### [Problem requirements]
Every line of the following records that includes "dataset" should be copied.

User interface change data:

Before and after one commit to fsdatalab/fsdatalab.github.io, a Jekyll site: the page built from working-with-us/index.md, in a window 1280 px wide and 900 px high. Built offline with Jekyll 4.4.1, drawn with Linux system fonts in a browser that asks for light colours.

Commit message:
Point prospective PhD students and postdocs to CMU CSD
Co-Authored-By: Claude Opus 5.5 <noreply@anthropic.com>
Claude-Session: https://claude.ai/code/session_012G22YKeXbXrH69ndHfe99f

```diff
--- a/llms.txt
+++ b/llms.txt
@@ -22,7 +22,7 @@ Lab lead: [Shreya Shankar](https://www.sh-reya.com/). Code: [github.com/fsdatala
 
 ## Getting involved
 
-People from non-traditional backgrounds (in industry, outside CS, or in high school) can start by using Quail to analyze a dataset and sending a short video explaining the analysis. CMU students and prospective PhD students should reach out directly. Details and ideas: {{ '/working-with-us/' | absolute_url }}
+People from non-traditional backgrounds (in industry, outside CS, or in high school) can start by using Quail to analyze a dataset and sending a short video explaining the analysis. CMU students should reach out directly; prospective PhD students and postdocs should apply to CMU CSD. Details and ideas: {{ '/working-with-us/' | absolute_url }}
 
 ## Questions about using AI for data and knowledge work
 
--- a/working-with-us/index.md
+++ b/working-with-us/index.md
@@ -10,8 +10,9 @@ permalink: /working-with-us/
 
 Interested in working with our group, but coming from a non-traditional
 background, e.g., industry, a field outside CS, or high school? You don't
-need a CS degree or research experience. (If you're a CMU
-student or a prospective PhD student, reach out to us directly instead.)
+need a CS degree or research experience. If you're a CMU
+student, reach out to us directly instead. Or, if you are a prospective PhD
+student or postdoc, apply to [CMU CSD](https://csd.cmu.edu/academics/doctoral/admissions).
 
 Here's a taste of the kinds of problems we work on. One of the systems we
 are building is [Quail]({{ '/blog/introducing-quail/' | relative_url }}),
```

### [Result of the exercise]
-People from non-traditional backgrounds (in industry, outside CS, or in high school) can start by using Quail to analyze a dataset and sending a short video explaining the analysis. CMU students and prospective PhD students should reach out directly. Details and ideas: {{ '/working-with-us/' | absolute_url }}
+People from non-traditional backgrounds (in industry, outside CS, or in high school) can start by using Quail to analyze a dataset and sending a short video explaining the analysis. CMU students should reach out directly; prospective PhD students and postdocs should apply to CMU CSD. Details and ideas: {{ '/working-with-us/' | absolute_url }}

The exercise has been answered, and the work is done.